### SOURCE MATERIAL ###

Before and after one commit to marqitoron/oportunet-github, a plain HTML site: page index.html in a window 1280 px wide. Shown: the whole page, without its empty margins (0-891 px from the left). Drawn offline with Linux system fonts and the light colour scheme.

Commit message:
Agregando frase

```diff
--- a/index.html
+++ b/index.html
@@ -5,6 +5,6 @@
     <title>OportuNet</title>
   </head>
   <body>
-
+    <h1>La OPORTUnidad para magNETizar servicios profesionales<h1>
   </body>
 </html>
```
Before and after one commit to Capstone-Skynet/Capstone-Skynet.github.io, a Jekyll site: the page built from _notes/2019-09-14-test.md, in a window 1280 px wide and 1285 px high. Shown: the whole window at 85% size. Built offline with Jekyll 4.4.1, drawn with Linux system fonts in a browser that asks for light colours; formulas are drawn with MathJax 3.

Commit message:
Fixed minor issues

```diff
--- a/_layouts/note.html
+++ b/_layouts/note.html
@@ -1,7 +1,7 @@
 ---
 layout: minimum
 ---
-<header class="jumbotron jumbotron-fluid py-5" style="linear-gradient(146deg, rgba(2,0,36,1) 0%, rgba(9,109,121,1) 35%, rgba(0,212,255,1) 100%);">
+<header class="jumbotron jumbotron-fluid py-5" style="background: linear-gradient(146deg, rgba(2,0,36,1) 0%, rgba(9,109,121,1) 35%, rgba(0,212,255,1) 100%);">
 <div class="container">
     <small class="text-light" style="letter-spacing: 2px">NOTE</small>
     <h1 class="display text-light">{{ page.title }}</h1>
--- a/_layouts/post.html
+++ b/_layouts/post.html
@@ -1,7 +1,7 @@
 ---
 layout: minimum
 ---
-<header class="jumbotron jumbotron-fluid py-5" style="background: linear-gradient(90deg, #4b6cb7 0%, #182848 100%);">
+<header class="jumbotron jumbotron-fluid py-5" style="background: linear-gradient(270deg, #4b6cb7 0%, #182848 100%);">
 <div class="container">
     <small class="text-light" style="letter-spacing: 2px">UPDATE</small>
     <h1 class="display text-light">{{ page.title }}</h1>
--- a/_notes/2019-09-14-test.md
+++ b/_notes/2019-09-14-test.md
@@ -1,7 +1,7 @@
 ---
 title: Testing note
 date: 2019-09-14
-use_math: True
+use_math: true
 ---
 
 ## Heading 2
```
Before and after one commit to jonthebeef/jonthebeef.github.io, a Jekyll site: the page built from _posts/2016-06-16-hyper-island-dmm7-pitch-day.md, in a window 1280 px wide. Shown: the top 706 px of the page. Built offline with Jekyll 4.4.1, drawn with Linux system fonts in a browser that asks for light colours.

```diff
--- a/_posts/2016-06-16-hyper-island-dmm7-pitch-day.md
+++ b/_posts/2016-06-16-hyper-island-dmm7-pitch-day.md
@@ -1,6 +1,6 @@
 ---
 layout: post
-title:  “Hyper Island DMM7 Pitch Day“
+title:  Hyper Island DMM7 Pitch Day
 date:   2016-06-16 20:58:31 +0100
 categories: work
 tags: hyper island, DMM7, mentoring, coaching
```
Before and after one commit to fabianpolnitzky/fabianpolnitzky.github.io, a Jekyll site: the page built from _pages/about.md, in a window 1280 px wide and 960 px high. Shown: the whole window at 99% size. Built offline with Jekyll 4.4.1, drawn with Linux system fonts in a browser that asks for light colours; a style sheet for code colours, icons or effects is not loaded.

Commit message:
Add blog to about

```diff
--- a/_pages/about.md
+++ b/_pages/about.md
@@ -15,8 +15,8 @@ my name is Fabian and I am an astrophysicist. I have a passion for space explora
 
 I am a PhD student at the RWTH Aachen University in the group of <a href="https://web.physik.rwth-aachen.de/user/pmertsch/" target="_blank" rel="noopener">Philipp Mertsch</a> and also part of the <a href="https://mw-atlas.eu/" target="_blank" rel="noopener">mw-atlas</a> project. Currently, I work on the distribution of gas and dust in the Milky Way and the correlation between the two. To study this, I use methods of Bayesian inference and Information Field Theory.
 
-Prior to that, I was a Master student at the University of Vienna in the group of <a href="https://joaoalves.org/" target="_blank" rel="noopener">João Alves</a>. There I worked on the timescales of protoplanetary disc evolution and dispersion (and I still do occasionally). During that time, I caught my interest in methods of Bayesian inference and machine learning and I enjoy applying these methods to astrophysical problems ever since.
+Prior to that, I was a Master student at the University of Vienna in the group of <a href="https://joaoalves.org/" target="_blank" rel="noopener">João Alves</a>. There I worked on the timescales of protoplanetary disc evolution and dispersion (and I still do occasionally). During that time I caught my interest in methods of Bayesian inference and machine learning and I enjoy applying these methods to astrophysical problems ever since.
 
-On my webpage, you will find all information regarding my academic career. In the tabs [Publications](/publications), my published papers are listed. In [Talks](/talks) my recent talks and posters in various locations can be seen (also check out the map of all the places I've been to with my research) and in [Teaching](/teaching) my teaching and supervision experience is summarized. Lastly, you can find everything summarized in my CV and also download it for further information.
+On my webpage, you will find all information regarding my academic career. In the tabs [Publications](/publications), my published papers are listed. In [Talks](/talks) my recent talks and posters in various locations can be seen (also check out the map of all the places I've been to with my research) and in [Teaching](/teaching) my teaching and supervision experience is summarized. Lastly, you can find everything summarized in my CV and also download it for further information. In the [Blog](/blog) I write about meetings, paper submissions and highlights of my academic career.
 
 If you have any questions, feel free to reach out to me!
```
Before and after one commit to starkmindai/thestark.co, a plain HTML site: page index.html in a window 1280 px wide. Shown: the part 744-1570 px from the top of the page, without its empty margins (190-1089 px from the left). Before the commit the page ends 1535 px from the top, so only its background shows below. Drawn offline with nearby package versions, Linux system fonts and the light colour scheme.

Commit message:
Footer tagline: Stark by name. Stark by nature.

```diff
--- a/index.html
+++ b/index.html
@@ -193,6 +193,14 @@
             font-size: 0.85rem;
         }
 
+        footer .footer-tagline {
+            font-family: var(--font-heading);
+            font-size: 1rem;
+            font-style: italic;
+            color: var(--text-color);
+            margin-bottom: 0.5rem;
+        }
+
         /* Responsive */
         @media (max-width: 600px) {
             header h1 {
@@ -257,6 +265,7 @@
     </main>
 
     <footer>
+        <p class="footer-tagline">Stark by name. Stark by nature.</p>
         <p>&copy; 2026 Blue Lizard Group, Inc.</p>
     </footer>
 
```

###

§ TASK INSTRUCTIONS: Each entry above is to be printed again exactly.

§ EXERCISE SOLUTION:
Before and after one commit to marqitoron/oportunet-github, a plain HTML site: page index.html in a window 1280 px wide. Shown: the whole page, without its empty margins (0-891 px from the left). Drawn offline with Linux system fonts and the light colour scheme.

Commit message:
Agregando frase

```diff
--- a/index.html
+++ b/index.html
@@ -5,6 +5,6 @@
     <title>OportuNet</title>
   </head>
   <body>
-
+    <h1>La OPORTUnidad para magNETizar servicios profesionales<h1>
   </body>
 </html>
```
Before and after one commit to Capstone-Skynet/Capstone-Skynet.github.io, a Jekyll site: the page built from _notes/2019-09-14-test.md, in a window 1280 px wide and 1285 px high. Shown: the whole window at 85% size. Built offline with Jekyll 4.4.1, drawn with Linux system fonts in a browser that asks for light colours; formulas are drawn with MathJax 3.

Commit message:
Fixed minor issues

```diff
--- a/_layouts/note.html
+++ b/_layouts/note.html
@@ -1,7 +1,7 @@
 ---
 layout: minimum
 ---
-<header class="jumbotron jumbotron-fluid py-5" style="linear-gradient(146deg, rgba(2,0,36,1) 0%, rgba(9,109,121,1) 35%, rgba(0,212,255,1) 100%);">
+<header class="jumbotron jumbotron-fluid py-5" style="background: linear-gradient(146deg, rgba(2,0,36,1) 0%, rgba(9,109,121,1) 35%, rgba(0,212,255,1) 100%);">
 <div class="container">
     <small class="text-light" style="letter-spacing: 2px">NOTE</small>
     <h1 class="display text-light">{{ page.title }}</h1>
--- a/_layouts/post.html
+++ b/_layouts/post.html
@@ -1,7 +1,7 @@
 ---
 layout: minimum
 ---
-<header class="jumbotron jumbotron-fluid py-5" style="background: linear-gradient(90deg, #4b6cb7 0%, #182848 100%);">
+<header class="jumbotron jumbotron-fluid py-5" style="background: linear-gradient(270deg, #4b6cb7 0%, #182848 100%);">
 <div class="container">
     <small class="text-light" style="letter-spacing: 2px">UPDATE</small>
     <h1 class="display text-light">{{ page.title }}</h1>
--- a/_notes/2019-09-14-test.md
+++ b/_notes/2019-09-14-test.md
@@ -1,7 +1,7 @@
 ---
 title: Testing note
 date: 2019-09-14
-use_math: True
+use_math: true
 ---
 
 ## Heading 2
```
Before and after one commit to jonthebeef/jonthebeef.github.io, a Jekyll site: the page built from _posts/2016-06-16-hyper-island-dmm7-pitch-day.md, in a window 1280 px wide. Shown: the top 706 px of the page. Built offline with Jekyll 4.4.1, drawn with Linux system fonts in a browser that asks for light colours.

```diff
--- a/_posts/2016-06-16-hyper-island-dmm7-pitch-day.md
+++ b/_posts/2016-06-16-hyper-island-dmm7-pitch-day.md
@@ -1,6 +1,6 @@
 ---
 layout: post
-title:  “Hyper Island DMM7 Pitch Day“
+title:  Hyper Island DMM7 Pitch Day
 date:   2016-06-16 20:58:31 +0100
 categories: work
 tags: hyper island, DMM7, mentoring, coaching
```
Before and after one commit to fabianpolnitzky/fabianpolnitzky.github.io, a Jekyll site: the page built from _pages/about.md, in a window 1280 px wide and 960 px high. Shown: the whole window at 99% size. Built offline with Jekyll 4.4.1, drawn with Linux system fonts in a browser that asks for light colours; a style sheet for code colours, icons or effects is not loaded.

Commit message:
Add blog to about

```diff
--- a/_pages/about.md
+++ b/_pages/about.md
@@ -15,8 +15,8 @@ my name is Fabian and I am an astrophysicist. I have a passion for space explora
 
 I am a PhD student at the RWTH Aachen University in the group of <a href="https://web.physik.rwth-aachen.de/user/pmertsch/" target="_blank" rel="noopener">Philipp Mertsch</a> and also part of the <a href="https://mw-atlas.eu/" target="_blank" rel="noopener">mw-atlas</a> project. Currently, I work on the distribution of gas and dust in the Milky Way and the correlation between the two. To study this, I use methods of Bayesian inference and Information Field Theory.
 
-Prior to that, I was a Master student at the University of Vienna in the group of <a href="https://joaoalves.org/" target="_blank" rel="noopener">João Alves</a>. There I worked on the timescales of protoplanetary disc evolution and dispersion (and I still do occasionally). During that time, I caught my interest in methods of Bayesian inference and machine learning and I enjoy applying these methods to astrophysical problems ever since.
+Prior to that, I was a Master student at the University of Vienna in the group of <a href="https://joaoalves.org/" target="_blank" rel="noopener">João Alves</a>. There I worked on the timescales of protoplanetary disc evolution and dispersion (and I still do occasionally). During that time I caught my interest in methods of Bayesian inference and machine learning and I enjoy applying these methods to astrophysical problems ever since.
 
-On my webpage, you will find all information regarding my academic career. In the tabs [Publications](/publications), my published papers are listed. In [Talks](/talks) my recent talks and posters in various locations can be seen (also check out the map of all the places I've been to with my research) and in [Teaching](/teaching) my teaching and supervision experience is summarized. Lastly, you can find everything summarized in my CV and also download it for further information.
+On my webpage, you will find all information regarding my academic career. In the tabs [Publications](/publications), my published papers are listed. In [Talks](/talks) my recent talks and posters in various locations can be seen (also check out the map of all the places I've been to with my research) and in [Teaching](/teaching) my teaching and supervision experience is summarized. Lastly, you can find everything summarized in my CV and also download it for further information. In the [Blog](/blog) I write about meetings, paper submissions and highlights of my academic career.
 
 If you have any questions, feel free to reach out to me!
```
Before and after one commit to starkmindai/thestark.co, a plain HTML site: page index.html in a window 1280 px wide. Shown: the part 744-1570 px from the top of the page, without its empty margins (190-1089 px from the left). Before the commit the page ends 1535 px from the top, so only its background shows below. Drawn offline with nearby package versions, Linux system fonts and the light colour scheme.

Commit message:
Footer tagline: Stark by name. Stark by nature.

```diff
--- a/index.html
+++ b/index.html
@@ -193,6 +193,14 @@
             font-size: 0.85rem;
         }
 
+        footer .footer-tagline {
+            font-family: var(--font-heading);
+            font-size: 1rem;
+            font-style: italic;
+            color: var(--text-color);
+            margin-bottom: 0.5rem;
+        }
+
         /* Responsive */
         @media (max-width: 600px) {
             header h1 {
@@ -257,6 +265,7 @@
     </main>
 
     <footer>
+        <p class="footer-tagline">Stark by name. Stark by nature.</p>
         <p>&copy; 2026 Blue Lizard Group, Inc.</p>
     </footer>
 
```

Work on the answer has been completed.